EXERCISE: Everything in the records is to be written out exactly, except the pictures.

DATA:
══════════

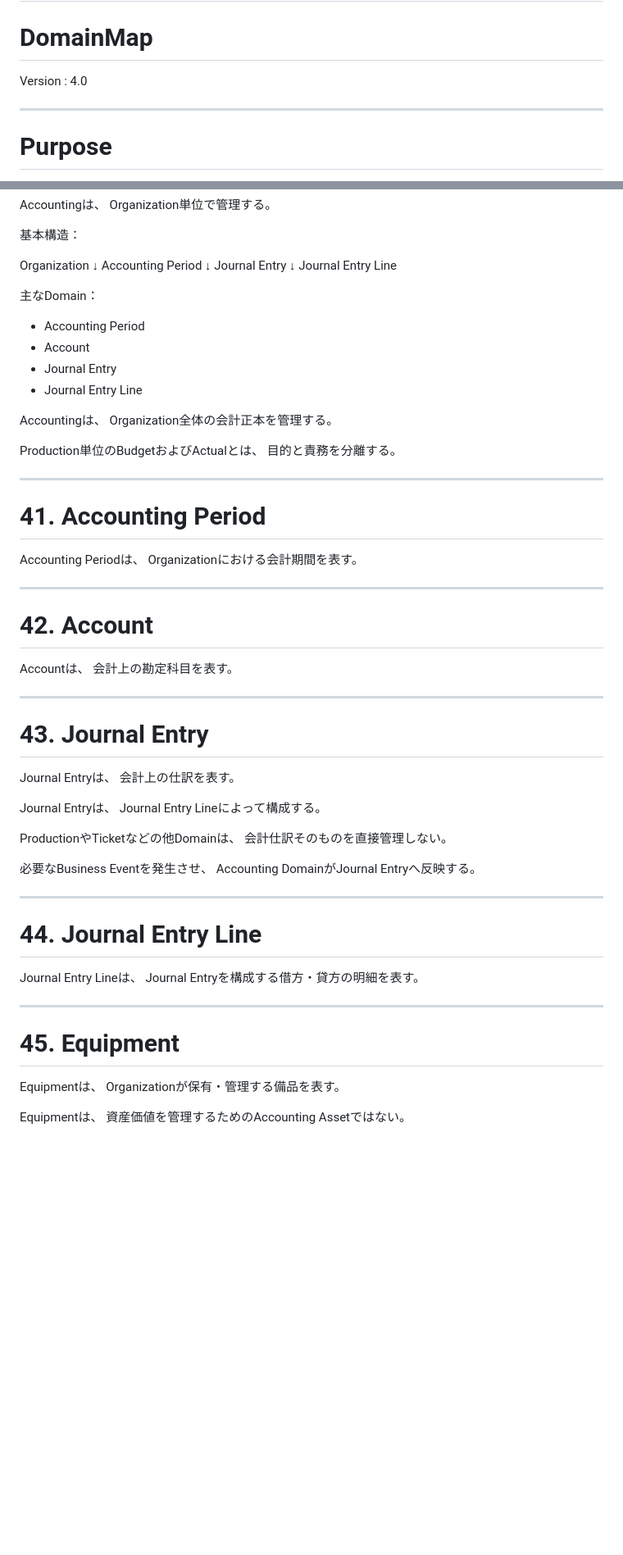
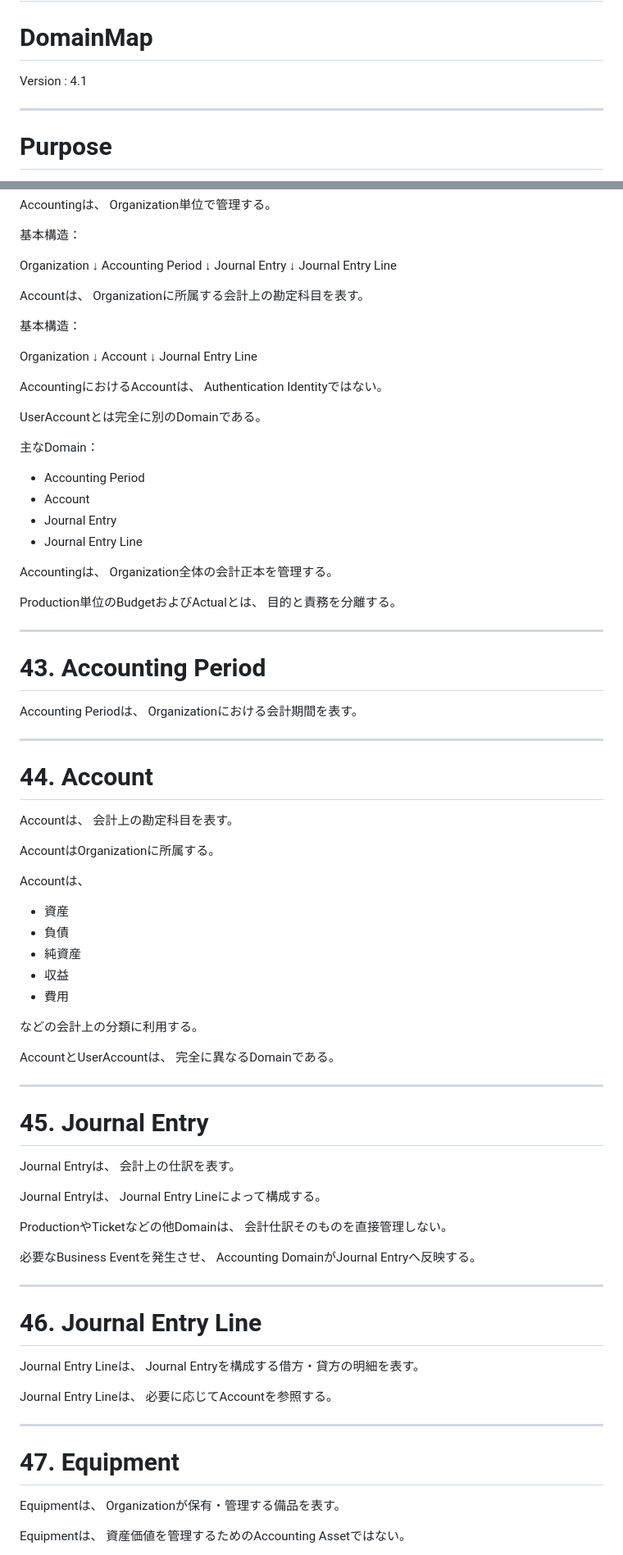
Before and after one commit to nisehatakiti/StageArt, a Markdown page: docs/04-DomainModel/DomainMap.md, 2 parts joined by grey strips. Shown at 82% size. Drawn GitHub-style; blank space fills up the shorter version.

Commit message:
DomainMap.md を更新

```diff
--- a/docs/04-DomainModel/DomainMap.md
+++ b/docs/04-DomainModel/DomainMap.md
@@ -2,7 +2,7 @@
 
 # DomainMap
 
-Version : 4.0
+Version : 4.1
 
 ---
 
@@ -971,6 +1038,22 @@ Accounting Period
 Journal Entry
 ↓
 Journal Entry Line
+
+Accountは、
+Organizationに所属する会計上の勘定科目を表す。
+
+基本構造：
+
+Organization
+↓
+Account
+↓
+Journal Entry Line
+
+AccountingにおけるAccountは、
+Authentication Identityではない。
+
+UserAccountとは完全に別のDomainである。
 
 主なDomain：
 
@@ -987,21 +1070,36 @@ Production単位のBudgetおよびActualとは、
 
 ---
 
-# 41. Accounting Period
+# 43. Accounting Period
 
 Accounting Periodは、
 Organizationにおける会計期間を表す。
 
 ---
 
-# 42. Account
+# 44. Account
 
 Accountは、
 会計上の勘定科目を表す。
 
----
-
-# 43. Journal Entry
+AccountはOrganizationに所属する。
+
+Accountは、
+
+- 資産
+- 負債
+- 純資産
+- 収益
+- 費用
+
+などの会計上の分類に利用する。
+
+AccountとUserAccountは、
+完全に異なるDomainである。
+
+---
+
+# 45. Journal Entry
 
 Journal Entryは、
 会計上の仕訳を表す。
@@ -1017,14 +1115,17 @@ Accounting DomainがJournal Entryへ反映する。
 
 ---
 
-# 44. Journal Entry Line
+# 46. Journal Entry Line
 
 Journal Entry Lineは、
 Journal Entryを構成する借方・貸方の明細を表す。
 
----
-
-# 45. Equipment
+Journal Entry Lineは、
+必要に応じてAccountを参照する。
+
+---
+
+# 47. Equipment
 
 Equipmentは、
 Organizationが保有・管理する備品を表す。
```
Also changed, not shown: other parts of docs/04-DomainModel/DomainMap.md (+304 -162 lines).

══════════

RESPONSE FOR THIS EXERCISE:
Before and after one commit to nisehatakiti/StageArt, a Markdown page: docs/04-DomainModel/DomainMap.md, 2 parts joined by grey strips. Shown at 82% size. Drawn GitHub-style; blank space fills up the shorter version.

Commit message:
DomainMap.md を更新

```diff
--- a/docs/04-DomainModel/DomainMap.md
+++ b/docs/04-DomainModel/DomainMap.md
@@ -2,7 +2,7 @@
 
 # DomainMap
 
-Version : 4.0
+Version : 4.1
 
 ---
 
@@ -971,6 +1038,22 @@ Accounting Period
 Journal Entry
 ↓
 Journal Entry Line
+
+Accountは、
+Organizationに所属する会計上の勘定科目を表す。
+
+基本構造：
+
+Organization
+↓
+Account
+↓
+Journal Entry Line
+
+AccountingにおけるAccountは、
+Authentication Identityではない。
+
+UserAccountとは完全に別のDomainである。
 
 主なDomain：
 
@@ -987,21 +1070,36 @@ Production単位のBudgetおよびActualとは、
 
 ---
 
-# 41. Accounting Period
+# 43. Accounting Period
 
 Accounting Periodは、
 Organizationにおける会計期間を表す。
 
 ---
 
-# 42. Account
+# 44. Account
 
 Accountは、
 会計上の勘定科目を表す。
 
----
-
-# 43. Journal Entry
+AccountはOrganizationに所属する。
+
+Accountは、
+
+- 資産
+- 負債
+- 純資産
+- 収益
+- 費用
+
+などの会計上の分類に利用する。
+
+AccountとUserAccountは、
+完全に異なるDomainである。
+
+---
+
+# 45. Journal Entry
 
 Journal Entryは、
 会計上の仕訳を表す。
@@ -1017,14 +1115,17 @@ Accounting DomainがJournal Entryへ反映する。
 
 ---
 
-# 44. Journal Entry Line
+# 46. Journal Entry Line
 
 Journal Entry Lineは、
 Journal Entryを構成する借方・貸方の明細を表す。
 
----
-
-# 45. Equipment
+Journal Entry Lineは、
+必要に応じてAccountを参照する。
+
+---
+
+# 47. Equipment
 
 Equipmentは、
 Organizationが保有・管理する備品を表す。
```
Also changed, not shown: other parts of docs/04-DomainModel/DomainMap.md (+304 -162 lines).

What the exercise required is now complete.